While some people do tend to attract more mosquitoes and bugs than others (myself included), due to their body temperature or carbon dioxide output, everyone carries the risk of finishing a relaxing summertime walk with large, red itchy welts. But are conventional insect repellents the only effective solution?

Why you shouldn’t reach for the conventional bug spray

Conventional bug repelling sprays and lotions often contain toxic levels of N,N-Diethyl-meta-toluamide (DEET), a chemical that most bugs find repulsive. Unfortunately, DEET has been shown to have adverse health effects when used in high quantities. The Environmental Protection Agency (EPA) reported 14 to 46 cases of potential DEET-related seizures and 4 deaths, confessing, “… it does appear that some cases are likely related to DEET toxicity.”

While some countries regulate insect repellents to contain no more than 30% DEET, there is no concentration limit for products sold in the U.S., meaning, some conventional insect repellents may contain up anywhere from 50 percent to 100 percent DEET.

Do I really have to douse myself in chemicals to ward off bug bites?

Of course not! Luckily, there are other, all natural scents and oils that bugs find repulsive. When these are applied topically, you can bet even the most determined mosquito will bug off. In fact, I can personally confirm that these work. I’m typically a mosquito magnet, but so far this year I haven’t gotten more than two. My secret? Every morning I’ve been spritzing myself with a homemade lavendar mist. Much to my surprise it’s working like a charm.  Rather than risk absorbing and inhaling the toxic chemicals from conventional repellents, consider one of these great all natural alternatives.

6 DEET-Free Bug Sprays That Actually Work

1. Bite Blocker Organic Insect Repellent Spray

2. All Terrain Herbal Armor DEET-Free Natural Insect Repellent

3. Tick Tock Naturals Organic Insect Repellent

4. Loving Naturals Organic DEET Free 4 oz Insect Repellent

5. Bite Blocker Insect Repellent – Herbal Repellent Wipes

6. EcoSMART Insect Repellent

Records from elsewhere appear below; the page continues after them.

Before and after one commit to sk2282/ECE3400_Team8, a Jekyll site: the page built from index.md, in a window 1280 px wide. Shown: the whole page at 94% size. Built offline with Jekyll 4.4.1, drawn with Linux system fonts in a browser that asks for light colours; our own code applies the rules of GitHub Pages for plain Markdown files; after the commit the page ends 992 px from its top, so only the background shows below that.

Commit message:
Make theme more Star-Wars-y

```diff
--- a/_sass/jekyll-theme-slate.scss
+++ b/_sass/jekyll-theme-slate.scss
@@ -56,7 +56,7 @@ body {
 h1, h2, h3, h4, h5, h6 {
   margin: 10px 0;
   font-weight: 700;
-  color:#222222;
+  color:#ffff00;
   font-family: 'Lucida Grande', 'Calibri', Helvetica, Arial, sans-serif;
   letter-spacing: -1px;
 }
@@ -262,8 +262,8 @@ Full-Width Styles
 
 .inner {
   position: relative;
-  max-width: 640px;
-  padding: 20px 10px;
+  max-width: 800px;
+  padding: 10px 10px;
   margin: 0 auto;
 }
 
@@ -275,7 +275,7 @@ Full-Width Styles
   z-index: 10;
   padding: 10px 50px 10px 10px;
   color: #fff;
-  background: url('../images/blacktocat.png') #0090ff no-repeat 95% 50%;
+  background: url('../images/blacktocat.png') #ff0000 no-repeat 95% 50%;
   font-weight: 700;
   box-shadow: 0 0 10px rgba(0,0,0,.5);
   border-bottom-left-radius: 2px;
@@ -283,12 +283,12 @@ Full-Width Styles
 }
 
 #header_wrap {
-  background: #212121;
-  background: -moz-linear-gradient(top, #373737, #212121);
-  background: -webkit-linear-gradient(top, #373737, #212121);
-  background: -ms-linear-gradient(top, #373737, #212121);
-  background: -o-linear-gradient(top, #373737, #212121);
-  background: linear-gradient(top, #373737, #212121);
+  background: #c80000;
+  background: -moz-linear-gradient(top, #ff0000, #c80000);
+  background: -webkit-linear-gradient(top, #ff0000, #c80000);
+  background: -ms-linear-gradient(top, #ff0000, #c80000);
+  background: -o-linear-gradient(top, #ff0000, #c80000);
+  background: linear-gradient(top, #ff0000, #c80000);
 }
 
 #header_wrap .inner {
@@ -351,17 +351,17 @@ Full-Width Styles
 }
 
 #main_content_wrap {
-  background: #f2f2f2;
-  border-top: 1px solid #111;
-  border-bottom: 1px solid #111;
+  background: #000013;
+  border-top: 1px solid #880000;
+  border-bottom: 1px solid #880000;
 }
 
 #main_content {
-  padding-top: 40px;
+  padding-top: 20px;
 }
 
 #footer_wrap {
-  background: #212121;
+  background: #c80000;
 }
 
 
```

Want a recipe to make your own? Check out this one over on Wellness Mama.

Healthy Living Starts Here

Never miss out on valuable information. Subscribe to our newsletter today!

Leave a Comment Below

2 responses to “6 DEET-Free Bug Sprays That Actually Work”

  1. rosemarie annonson says:

    I’m from Wisconsin where some years we have more blood sucking bugs than others. This year was pretty bad for tics. Not only was I picking them up out of doors but my cats I think were bring them in then sleeping on my bed and sharing with me. I started using Avon Skin So Soft after every shower and haven’t had one on me since. Is Skin So Soft SAFE?

  2. Barbara Prewit says:

    I would like to subscribe to your newsletter, but I receive so many emails that I am interested in that I would have to listen to for 20 or 30 minutes. This actually makes me angry. I want the information in 2 or 3 minutes without all the propaganda I have to listen to first. Therefore, I end up deleting it before I get to the information.